“The monthly newsletter of the Justice and Peace Commission of Gulu, freely distributed via e-mail, always includes well researched and updated chronologies. The newsletter is essential reading to anyone who is following the developments in Northern Uganda”
(Sverker Finnstroem, from the Department of Anthropology of the University of Uppsala, Sweden)
26th – Rebels attacked Oryek, near Ngai, and killed two people.
UPDF killed rebel Col. Jacob Opoka.
UPDF killed three LRA who were heading towards Amida IDP camp. It is believed that the same group planted two anti-personnel landmines between Akworo and Dure. UPDF removed them on the following morning.
Two men were abducted and killed by LRA in Ogili sub-county.
27th – UPDF reported that Vincent Ottii had crossed back to Sudan to meet with Kony in Katire valley.
2nd – Five people who had gone hunting in Oryang (Kitgum) were abducted by LRA.
5th – Betty Bigombe took a break in the US. Minister of Internal Affairs Rugunda stated that contact with the LRA and peace process were still on.
7th – UPDF killed two rebels who had come to loot food from villagers in Atyak.
8th - Rebels killed one person in a village in Apach district.
9th – Rebels attacked villages in Dzaipi (Adjumani district), killed seven and injured more than twenty.
12th – LRA ambushed a Government vehicle and killed its eight occupants in South Sudan.
LRA Capt.
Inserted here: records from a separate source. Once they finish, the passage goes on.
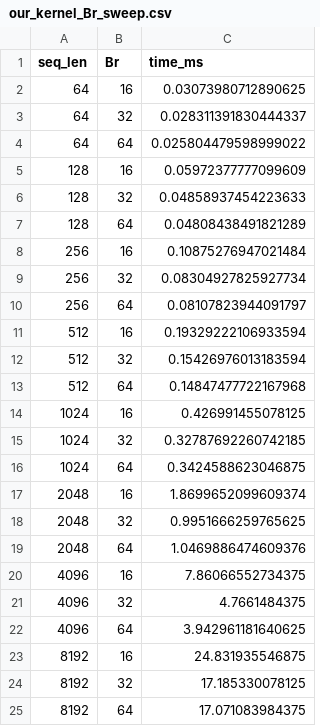
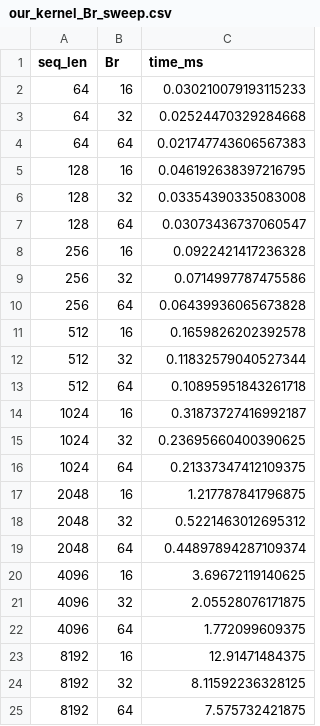
Before and after one commit to CrDem/attention, a CSV file: src/benchmarks/our_kernel_Br_sweep.csv, drawn as a sheet.

```diff
--- a/src/benchmarks/our_kernel_Br_sweep.csv
+++ b/src/benchmarks/our_kernel_Br_sweep.csv
@@ -1,25 +1,25 @@
 seq_len,Br,time_ms
-64,16,0.03073980712890625
-64,32,0.028311391830444337
-64,64,0.025804479598999022
-128,16,0.05972377777099609
-128,32,0.04858937454223633
-128,64,0.04808438491821289
-256,16,0.10875276947021484
-256,32,0.08304927825927734
-256,64,0.08107823944091797
-512,16,0.19329222106933594
-512,32,0.15426976013183594
-512,64,0.14847477722167968
-1024,16,0.426991455078125
-1024,32,0.32787692260742185
-1024,64,0.3424588623046875
-2048,16,1.8699652099609374
-2048,32,0.9951666259765625
-2048,64,1.0469886474609376
-4096,16,7.86066552734375
-4096,32,4.7661484375
-4096,64,3.942961181640625
-8192,16,24.831935546875
-8192,32,17.185330078125
-8192,64,17.071083984375
+64,16,0.030210079193115233
+64,32,0.02524470329284668
+64,64,0.021747743606567383
+128,16,0.046192638397216795
+128,32,0.03354390335083008
+128,64,0.03073436737060547
+256,16,0.0922421417236328
+256,32,0.0714997787475586
+256,64,0.06439936065673828
+512,16,0.1659826202392578
+512,32,0.11832579040527344
+512,64,0.10895951843261718
+1024,16,0.31873727416992187
+1024,32,0.23695660400390625
+1024,64,0.21337347412109375
+2048,16,1.217787841796875
+2048,32,0.5221463012695312
+2048,64,0.44897894287109374
+4096,16,3.69672119140625
+4096,32,2.05528076171875
+4096,64,1.772099609375
+8192,16,12.91471484375
+8192,32,8.11592236328125
+8192,64,7.575732421875
```
Also changed, not shown: src/benchmarks/attention_benchmark.csv, 4 other files.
Anthony Opoka, signaller to Ocan Bunia, surrendered in Awee.
13th – Suspected Karimojong warriors attacked Namokora IDP and killed one person.
14th – A 70-year old woman was killed in an incident of domestic violence near Lacor Hospital.
Suspected rebels attacked villages in Obiya Highlands (a suburb of Gulu), killed two people and abducted seven.
Rebels attacked Potika (Kitgum district) and killed an unspecified number of soldiers.
15th – Civil society delegation met with ICC officials at The Hague. They included: Archbishop Odama, Bishop Onono, Rwot Acana, Gulu LC VC/M Ochora and MPs Jane Akwero and Jacob Oulanyah.
16th – Rebels abducted and killed a boy in a village at Minakulu St. Thomas.
16th – 17th – Civil Society Organisations for Peace in North Uganda (CSOPNU) held a general meeting at Gusco Centre in Gulu.
17th – Rebels abducted at least 24 people at Minakulu (Apach district). Ten of them were rescued two days later.
18th – UPDF reported they had killed seven rebels during a clash at Odek.
19th – Rebels maimed five women north of Potika.
22nd – Rebels attacked Paicho camp, killed four people and abducted five children.